And in the final column – which will be the 5th column – you can write in the opportunity cost, what you’re missing out on by not doing this, ie, you could spend that money on other things, and is it worthwhile. The other thing I like to tell people is to write down the opportunity cost of what happens if they don’t do something. For instance, not having a unified message could potentially cost them hundreds of thousands of dollars of lost business because their closure rate may only be 5% or 10%.
Ok, we’ve covered the strengths and weaknesses, however when you’re looking at key threats and key opportunities, we’ve talked about all the political, economic, and social technological things that could potentially really hurt your business, and the question then becomes, where do you get information for your client to be able to discuss what potentials are out there. Or what homework can you send your client to let them know or help them find what potential opportunities and threats are out there?

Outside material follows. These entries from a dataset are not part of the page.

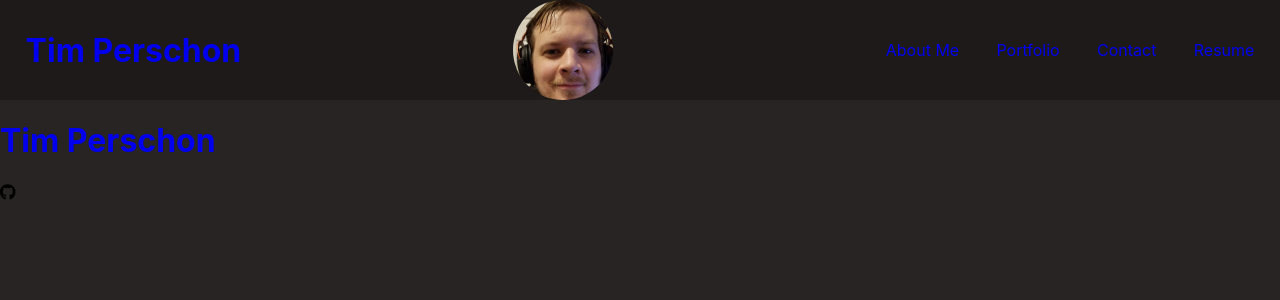
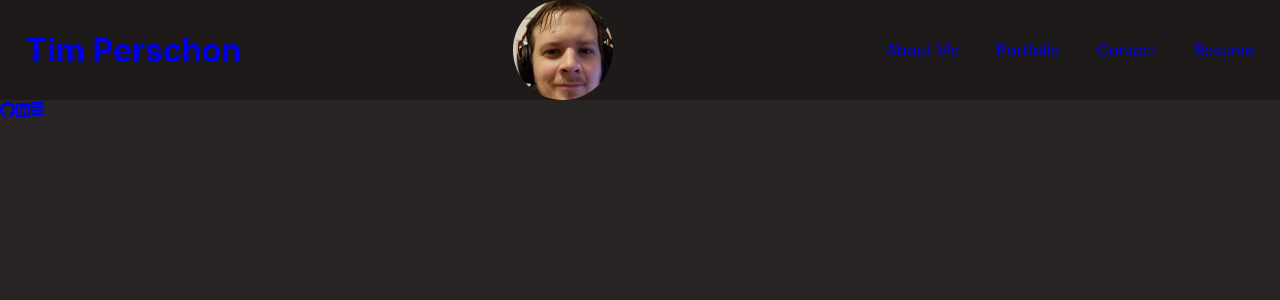
Before and after one commit to tperschon/react-portfolio, a React (Create React App) app: page / in a window 1280 px wide. Shown: the top 300 px of the page. Built offline with nearby package versions, Linux system fonts and the light colour scheme.

Commit message:
Changed links to a tags in footer so they won't be relative

```diff
--- a/src/components/Footer/index.js
+++ b/src/components/Footer/index.js
@@ -1,18 +1,21 @@
 import React from "react";
 import { Link } from "react-router-dom";
 import { FontAwesomeIcon } from '@fortawesome/react-fontawesome';
-import { faGithub } from '@fortawesome/free-brands-svg-icons';
+import { faGithub, faLinkedin, faStackExchange } from '@fortawesome/free-brands-svg-icons';
 
 function Footer() {
     return (
         <footer className="footer">
-            <div className="heading-container">
-                <h1 className="heading">
-                    <Link className="heading-link" to="/">
-                        Tim Perschon
-                    </Link>
-                </h1>
-                <FontAwesomeIcon icon={faGithub} />
+            <div className="footer-container">
+                    <a href="https://github.com/tperschon">
+                        <FontAwesomeIcon icon={faGithub} />
+                    </a>
+                    <a className="footer-link" href="https://www.linkedin.com/in/timothy-perschon-969250237/">
+                        <FontAwesomeIcon icon={faLinkedin} />
+                    </a>
+                    <a className="footer-link" href="https://stackoverflow.com/users/18758369/tperschon">
+                        <FontAwesomeIcon icon={faStackExchange} />
+                    </a>
             </div>
         </footer>
     );
```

Now there are some great opportunities in IBIS reports. Now IBIS is a company that writes reports on every single industry. You can get access to that at just ibisworld.com. Now you can also get access to that sort of information through newspapers, magazines, going on the internet, looking on different report and annual reports for different organizations or companies that are bigger than you that are in the same market space as you, government reports, annual reports, any industry specific publications.
Really there’s no end to where you can get information from. However, it’s important that you do look for information. Especially your client who will be in the business and they’ll think they know it all. Unfortunately I’m sure Kodak thought they knew it all as well, afterall, they were the industry leader. And because they didn’t they went broke. So make sure that your client understands the value in seeking this external information.
Ok everyone, I hope you really enjoyed the SWOT Analysis and I hope you can really now understand how vital it is that you constantly re-address it. Now before I end this episode again I will ask you we’re getting very close to the end of our time in New and Noteworthy and I would really appreciate your reviews. For that to happen, all you need to do is hop on the iTunes app on your iPhone and type in Better Business Coach, and post a 4 or 5 star review. Or, just click on the link on betterbusinesscoachpodcast.com to iTunes and post your review there.
Now also don’t forget that this is a downloadable worksheet so you can access that here. So make sure you go to that website address and download this worksheet so you can use it with your clients straight away.
Ok, so in the next episode we’re going to be talking about Forcefield Analysis. It’s going to be a shorter episode but I want to make sure that you understand that these two are connected. So the sooner you listen to that one the better off you’ll be on understanding how interconnected they are. So until then, I’ll see you in the next episode, I hope you have a wonderful day, and I will see you very shortly. Cheers.
Thank you for listening to the Better Business Coach Podcast. Head over to matthewpollard.guru for links, recaps, and any downloadable templates mentioned in this and every show. Also, if you’ve not already rated our new podcast in iTunes, we’d love your support. Simply leave a review and the star rating you think we’re worthy. And don’t forget to subscribe so you don’t miss a thing. Thank you in advance and see you next time.